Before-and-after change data
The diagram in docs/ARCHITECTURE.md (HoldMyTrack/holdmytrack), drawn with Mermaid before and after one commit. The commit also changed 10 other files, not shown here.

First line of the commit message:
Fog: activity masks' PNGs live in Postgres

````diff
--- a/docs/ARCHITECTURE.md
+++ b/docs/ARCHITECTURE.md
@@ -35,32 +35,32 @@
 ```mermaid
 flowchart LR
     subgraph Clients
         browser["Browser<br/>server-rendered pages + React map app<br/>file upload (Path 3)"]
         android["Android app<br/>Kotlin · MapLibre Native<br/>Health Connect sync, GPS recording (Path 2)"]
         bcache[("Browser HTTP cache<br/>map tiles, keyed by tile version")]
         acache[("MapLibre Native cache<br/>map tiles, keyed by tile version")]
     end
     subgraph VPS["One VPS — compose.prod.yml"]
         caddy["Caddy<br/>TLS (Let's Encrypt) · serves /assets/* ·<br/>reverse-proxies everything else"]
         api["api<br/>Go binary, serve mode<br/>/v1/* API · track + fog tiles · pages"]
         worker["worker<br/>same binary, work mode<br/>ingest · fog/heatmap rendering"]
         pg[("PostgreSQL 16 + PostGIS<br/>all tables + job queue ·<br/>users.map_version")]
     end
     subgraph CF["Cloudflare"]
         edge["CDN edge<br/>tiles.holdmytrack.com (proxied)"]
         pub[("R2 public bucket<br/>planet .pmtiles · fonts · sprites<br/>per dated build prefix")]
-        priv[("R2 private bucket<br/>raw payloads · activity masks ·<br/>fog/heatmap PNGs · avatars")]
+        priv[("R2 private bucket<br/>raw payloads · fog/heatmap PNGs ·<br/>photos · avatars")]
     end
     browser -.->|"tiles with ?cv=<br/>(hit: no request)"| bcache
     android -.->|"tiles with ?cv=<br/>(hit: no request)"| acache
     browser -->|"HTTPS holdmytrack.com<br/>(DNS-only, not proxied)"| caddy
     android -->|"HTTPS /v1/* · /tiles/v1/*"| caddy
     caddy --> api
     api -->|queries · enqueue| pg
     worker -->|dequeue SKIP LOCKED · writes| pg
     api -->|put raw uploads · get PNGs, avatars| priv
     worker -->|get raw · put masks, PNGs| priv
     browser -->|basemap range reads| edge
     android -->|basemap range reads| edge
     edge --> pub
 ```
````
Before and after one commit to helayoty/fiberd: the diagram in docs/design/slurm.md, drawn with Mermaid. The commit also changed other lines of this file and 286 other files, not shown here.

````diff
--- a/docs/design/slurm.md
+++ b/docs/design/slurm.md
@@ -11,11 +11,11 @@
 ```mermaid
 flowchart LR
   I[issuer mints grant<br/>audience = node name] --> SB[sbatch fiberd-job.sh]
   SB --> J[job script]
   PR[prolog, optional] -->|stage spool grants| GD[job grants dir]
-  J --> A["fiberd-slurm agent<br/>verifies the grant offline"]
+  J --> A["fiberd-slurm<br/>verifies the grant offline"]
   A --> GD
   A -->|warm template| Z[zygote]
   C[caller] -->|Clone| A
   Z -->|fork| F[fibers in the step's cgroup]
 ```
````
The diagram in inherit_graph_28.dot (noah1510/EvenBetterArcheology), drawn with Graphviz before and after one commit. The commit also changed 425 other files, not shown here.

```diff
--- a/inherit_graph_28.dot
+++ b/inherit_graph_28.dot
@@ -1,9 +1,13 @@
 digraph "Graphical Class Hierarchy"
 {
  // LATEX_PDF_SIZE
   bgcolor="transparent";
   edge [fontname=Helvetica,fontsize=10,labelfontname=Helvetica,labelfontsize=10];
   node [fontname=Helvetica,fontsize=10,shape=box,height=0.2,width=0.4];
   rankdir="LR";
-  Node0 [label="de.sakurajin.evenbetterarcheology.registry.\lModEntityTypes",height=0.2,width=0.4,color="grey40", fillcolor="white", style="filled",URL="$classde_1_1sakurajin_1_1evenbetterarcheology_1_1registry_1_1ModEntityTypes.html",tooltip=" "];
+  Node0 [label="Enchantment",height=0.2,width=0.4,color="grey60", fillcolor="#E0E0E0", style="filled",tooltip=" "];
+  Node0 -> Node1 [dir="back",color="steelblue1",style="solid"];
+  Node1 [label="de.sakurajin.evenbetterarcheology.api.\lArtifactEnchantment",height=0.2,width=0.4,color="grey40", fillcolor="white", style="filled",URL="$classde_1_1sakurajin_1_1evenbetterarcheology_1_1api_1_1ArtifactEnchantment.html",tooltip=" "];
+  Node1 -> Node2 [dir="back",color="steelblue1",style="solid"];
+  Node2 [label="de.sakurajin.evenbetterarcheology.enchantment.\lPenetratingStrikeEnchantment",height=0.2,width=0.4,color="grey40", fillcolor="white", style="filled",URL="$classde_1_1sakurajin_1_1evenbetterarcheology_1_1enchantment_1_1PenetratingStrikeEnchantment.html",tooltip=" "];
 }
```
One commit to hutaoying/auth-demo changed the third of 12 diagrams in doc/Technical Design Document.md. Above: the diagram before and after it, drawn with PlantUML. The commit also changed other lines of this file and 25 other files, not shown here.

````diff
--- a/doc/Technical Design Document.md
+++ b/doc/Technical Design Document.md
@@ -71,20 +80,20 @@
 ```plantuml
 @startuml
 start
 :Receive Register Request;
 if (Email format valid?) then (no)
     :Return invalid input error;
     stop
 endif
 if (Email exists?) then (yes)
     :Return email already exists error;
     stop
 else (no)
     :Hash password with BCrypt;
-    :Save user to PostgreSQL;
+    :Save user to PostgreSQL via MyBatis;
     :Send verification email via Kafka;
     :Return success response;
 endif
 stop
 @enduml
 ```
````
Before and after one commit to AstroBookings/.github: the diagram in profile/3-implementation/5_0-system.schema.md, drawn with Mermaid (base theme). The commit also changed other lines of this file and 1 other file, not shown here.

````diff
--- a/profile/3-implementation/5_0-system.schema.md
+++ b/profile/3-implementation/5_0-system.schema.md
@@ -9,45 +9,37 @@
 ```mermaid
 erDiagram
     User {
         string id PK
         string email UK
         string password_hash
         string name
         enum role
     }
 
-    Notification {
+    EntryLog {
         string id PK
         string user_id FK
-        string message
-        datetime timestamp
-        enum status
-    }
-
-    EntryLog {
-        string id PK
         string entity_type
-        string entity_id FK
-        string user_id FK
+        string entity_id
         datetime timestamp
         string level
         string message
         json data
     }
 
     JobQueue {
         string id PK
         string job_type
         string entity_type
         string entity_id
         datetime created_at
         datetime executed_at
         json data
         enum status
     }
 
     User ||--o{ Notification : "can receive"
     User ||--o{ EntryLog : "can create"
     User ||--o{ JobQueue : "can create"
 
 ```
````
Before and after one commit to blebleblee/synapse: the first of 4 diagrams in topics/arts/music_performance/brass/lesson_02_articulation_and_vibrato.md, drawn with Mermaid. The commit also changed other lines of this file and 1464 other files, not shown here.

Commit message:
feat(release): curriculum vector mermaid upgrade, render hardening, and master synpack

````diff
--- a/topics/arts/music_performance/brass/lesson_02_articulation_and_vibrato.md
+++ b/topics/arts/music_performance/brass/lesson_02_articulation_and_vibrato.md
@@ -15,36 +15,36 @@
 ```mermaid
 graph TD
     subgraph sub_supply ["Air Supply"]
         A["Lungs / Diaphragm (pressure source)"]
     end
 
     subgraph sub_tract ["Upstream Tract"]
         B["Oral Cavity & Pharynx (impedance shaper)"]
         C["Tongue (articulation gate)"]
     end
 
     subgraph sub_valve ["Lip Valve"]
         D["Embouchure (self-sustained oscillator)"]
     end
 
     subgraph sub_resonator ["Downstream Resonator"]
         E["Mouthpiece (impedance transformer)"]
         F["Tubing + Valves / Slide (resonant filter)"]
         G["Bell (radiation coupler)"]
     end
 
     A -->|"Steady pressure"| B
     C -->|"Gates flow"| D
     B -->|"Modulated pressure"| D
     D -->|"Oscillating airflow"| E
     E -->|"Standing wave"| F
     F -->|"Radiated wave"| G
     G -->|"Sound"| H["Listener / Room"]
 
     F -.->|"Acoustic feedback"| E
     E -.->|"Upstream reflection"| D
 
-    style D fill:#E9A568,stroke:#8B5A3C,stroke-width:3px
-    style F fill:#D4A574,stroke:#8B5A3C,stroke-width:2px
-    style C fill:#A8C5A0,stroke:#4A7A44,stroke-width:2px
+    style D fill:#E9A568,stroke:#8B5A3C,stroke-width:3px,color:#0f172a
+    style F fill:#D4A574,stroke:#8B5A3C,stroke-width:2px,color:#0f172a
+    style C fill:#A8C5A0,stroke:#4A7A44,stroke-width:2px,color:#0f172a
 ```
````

The task:
Among the records, find all lines that include the string "binary" and return them.

Written solution:
         api["api<br/>Go binary, serve mode<br/>/v1/* API · track + fog tiles · pages"]
         worker["worker<br/>same binary, work mode<br/>ingest · fog/heatmap rendering"]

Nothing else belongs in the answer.